Source data:
==================================================
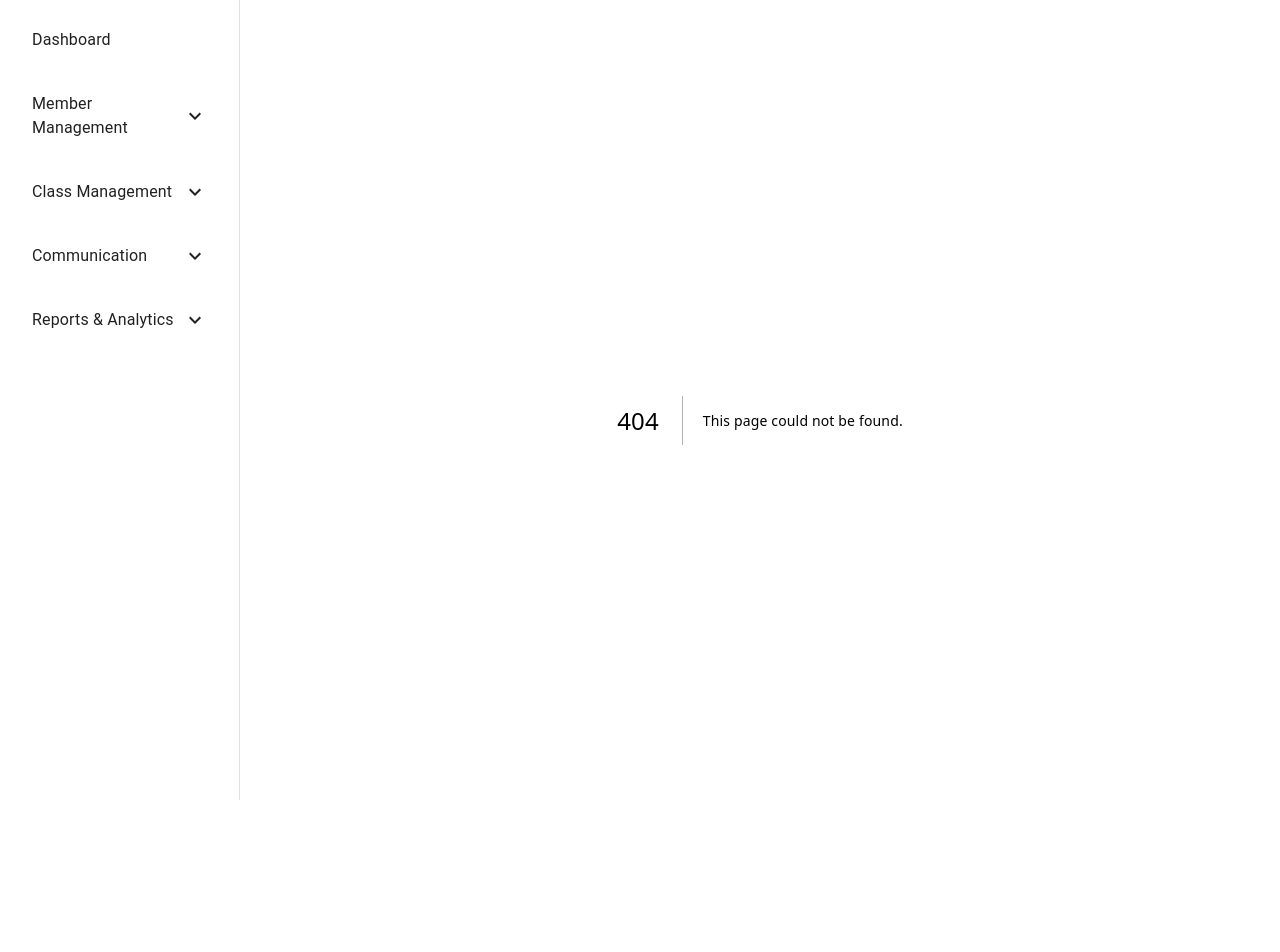
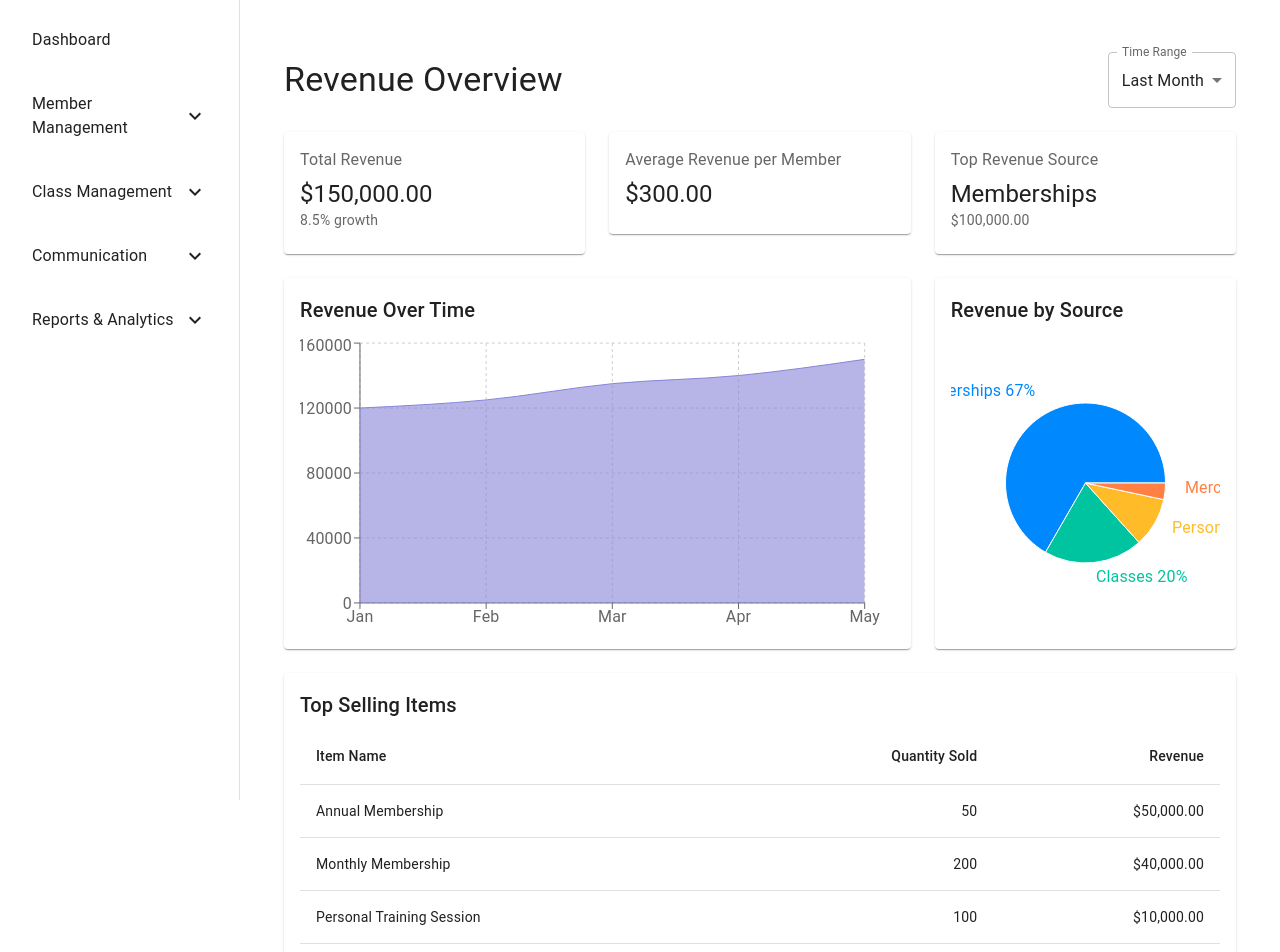
Before and after one commit to HanifCarroll/gym-management-client, a Next.js app: page /reports/revenue in a window 1280 px wide. Before the commit this address had no page. Shown: the top 952 px of the page. Before the commit the page ends 840 px from the top, so only its background shows below. Built offline with nearby package versions, Linux system fonts and the light colour scheme.

Commit message:
Add revenue page.

```diff
--- /dev/null
+++ b/src/app/reports/revenue/page.tsx
@@ -0,0 +1,213 @@
+'use client';
+
+import React, { useState, useEffect } from 'react';
+import {
+  Container,
+  Typography,
+  Grid,
+  Paper,
+  Table,
+  TableBody,
+  TableCell,
+  TableContainer,
+  TableHead,
+  TableRow,
+  FormControl,
+  InputLabel,
+  Select,
+  MenuItem,
+  SelectChangeEvent,
+  Card,
+  CardContent,
+} from '@mui/material';
+import { AreaChart, Area, XAxis, YAxis, CartesianGrid, Tooltip, ResponsiveContainer, PieChart, Pie, Cell } from 'recharts';
+
+// Mock data for demonstration purposes
+const mockRevenueData = {
+  totalRevenue: 150000,
+  revenueGrowth: 8.5,
+  averageRevenuePerMember: 300,
+  revenueBySource: [
+    { name: 'Memberships', value: 100000 },
+    { name: 'Classes', value: 30000 },
+    { name: 'Personal Training', value: 15000 },
+    { name: 'Merchandise', value: 5000 },
+  ],
+  revenueOverTime: [
+    { month: 'Jan', revenue: 120000 },
+    { month: 'Feb', revenue: 125000 },
+    { month: 'Mar', revenue: 135000 },
+    { month: 'Apr', revenue: 140000 },
+    { month: 'May', revenue: 150000 },
+  ],
+  topSellingItems: [
+    { id: 1, name: 'Annual Membership', quantity: 50, revenue: 50000 },
+    { id: 2, name: 'Monthly Membership', quantity: 200, revenue: 40000 },
+    { id: 3, name: 'Personal Training Session', quantity: 100, revenue: 10000 },
+    { id: 4, name: 'Yoga Class Pack', quantity: 80, revenue: 8000 },
+    { id: 5, name: 'Protein Shakes', quantity: 500, revenue: 2500 },
+  ],
+};
+
+const COLORS = ['#0088FE', '#00C49F', '#FFBB28', '#FF8042'];
+
+const RevenuePage: React.FC = () => {
+  const [revenueData, setRevenueData] = useState(mockRevenueData);
+  const [timeRange, setTimeRange] = useState('month');
+
+  useEffect(() => {
+    // In a real application, you would fetch revenue data from your backend here
+    // setRevenueData(fetchedRevenueData);
+  }, [timeRange]);
+
+  const handleTimeRangeChange = (event: SelectChangeEvent) => {
+    setTimeRange(event.target.value as string);
+  };
+
+  const formatCurrency = (value: number) => {
+    return new Intl.NumberFormat('en-US', { style: 'currency', currency: 'USD' }).format(value);
+  };
+
+  const StatCard: React.FC<{ title: string; value: string; subtext?: string }> = ({ title, value, subtext }) => (
+    <Card>
+      <CardContent>
+        <Typography color="textSecondary" gutterBottom>
+          {title}
+        </Typography>
+        <Typography variant="h5" component="div">
+          {value}
+        </Typography>
+        {subtext && (
+          <Typography variant="body2" color="textSecondary">
+            {subtext}
+          </Typography>
+        )}
+      </CardContent>
+    </Card>
+  );
+
+  return (
+    <Container maxWidth="lg" sx={{ mt: 4, mb: 4 }}>
+      <Grid container spacing={3} alignItems="center" sx={{ mb: 3 }}>
+        <Grid item xs>
+          <Typography variant="h4">
+            Revenue Overview
+          </Typography>
+        </Grid>
+        <Grid item>
+          <FormControl sx={{ minWidth: 120 }}>
+            <InputLabel id="time-range-select-label">Time Range</InputLabel>
+            <Select
+              labelId="time-range-select-label"
+              id="time-range-select"
+              value={timeRange}
+              label="Time Range"
+              onChange={handleTimeRangeChange}
+            >
+              <MenuItem value="month">Last Month</MenuItem>
+              <MenuItem value="quarter">Last Quarter</MenuItem>
+              <MenuItem value="year">Last Year</MenuItem>
+            </Select>
+          </FormControl>
+        </Grid>
+      </Grid>
+
+      <Grid container spacing={3}>
+        <Grid item xs={12} md={4}>
+          <StatCard
+            title="Total Revenue"
+            value={formatCurrency(revenueData.totalRevenue)}
+            subtext={`${revenueData.revenueGrowth}% growth`}
+          />
+        </Grid>
+        <Grid item xs={12} md={4}>
+          <StatCard
+            title="Average Revenue per Member"
+            value={formatCurrency(revenueData.averageRevenuePerMember)}
+          />
+        </Grid>
+        <Grid item xs={12} md={4}>
+          <StatCard
+            title="Top Revenue Source"
+            value={revenueData.revenueBySource[0].name}
+            subtext={formatCurrency(revenueData.revenueBySource[0].value)}
+          />
+        </Grid>
+        <Grid item xs={12} md={8}>
+          <Paper sx={{ p: 2 }}>
+            <Typography variant="h6" gutterBottom>
+              Revenue Over Time
+            </Typography>
+            <ResponsiveContainer width="100%" height={300}>
+              <AreaChart
+                data={revenueData.revenueOverTime}
+                margin={{ top: 10, right: 30, left: 0, bottom: 0 }}
+              >
+                <CartesianGrid strokeDasharray="3 3" />
+                <XAxis dataKey="month" />
+                <YAxis />
+                <Tooltip formatter={(value) => formatCurrency(value as number)} />
+                <Area type="monotone" dataKey="revenue" stroke="#8884d8" fill="#8884d8" />
+              </AreaChart>
+            </ResponsiveContainer>
+          </Paper>
+        </Grid>
+        <Grid item xs={12} md={4}>
+          <Paper sx={{ p: 2 }}>
+            <Typography variant="h6" gutterBottom>
+              Revenue by Source
+            </Typography>
+            <ResponsiveContainer width="100%" height={300}>
+              <PieChart>
+                <Pie
+                  data={revenueData.revenueBySource}
+                  cx="50%"
+                  cy="50%"
+                  labelLine={false}
+                  outerRadius={80}
+                  fill="#8884d8"
+                  dataKey="value"
+                  label={({ name, percent }) => `${name} ${(percent * 100).toFixed(0)}%`}
+                >
+                  {revenueData.revenueBySource.map((entry, index) => (
+                    <Cell key={`cell-${index}`} fill={COLORS[index % COLORS.length]} />
+                  ))}
+                </Pie>
+                <Tooltip formatter={(value) => formatCurrency(value as number)} />
+              </PieChart>
+            </ResponsiveContainer>
+          </Paper>
+        </Grid>
+        <Grid item xs={12}>
+          <Paper sx={{ p: 2 }}>
+            <Typography variant="h6" gutterBottom>
+              Top Selling Items
+            </Typography>
+            <TableContainer>
+              <Table>
+                <TableHead>
+                  <TableRow>
+                    <TableCell>Item Name</TableCell>
+                    <TableCell align="right">Quantity Sold</TableCell>
+                    <TableCell align="right">Revenue</TableCell>
+                  </TableRow>
+                </TableHead>
+                <TableBody>
+                  {revenueData.topSellingItems.map((item) => (
+                    <TableRow key={item.id}>
+                      <TableCell>{item.name}</TableCell>
+                      <TableCell align="right">{item.quantity}</TableCell>
+                      <TableCell align="right">{formatCurrency(item.revenue)}</TableCell>
+                    </TableRow>
+                  ))}
+                </TableBody>
+              </Table>
+            </TableContainer>
+          </Paper>
+        </Grid>
+      </Grid>
+    </Container>
+  );
+};
+
+export default RevenuePage;
```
==================================================
Report each line of the data in which "MenuItem" occurs.

SOLVED PROBLEM:
+  MenuItem,
+              <MenuItem value="month">Last Month</MenuItem>
+              <MenuItem value="quarter">Last Quarter</MenuItem>
+              <MenuItem value="year">Last Year</MenuItem>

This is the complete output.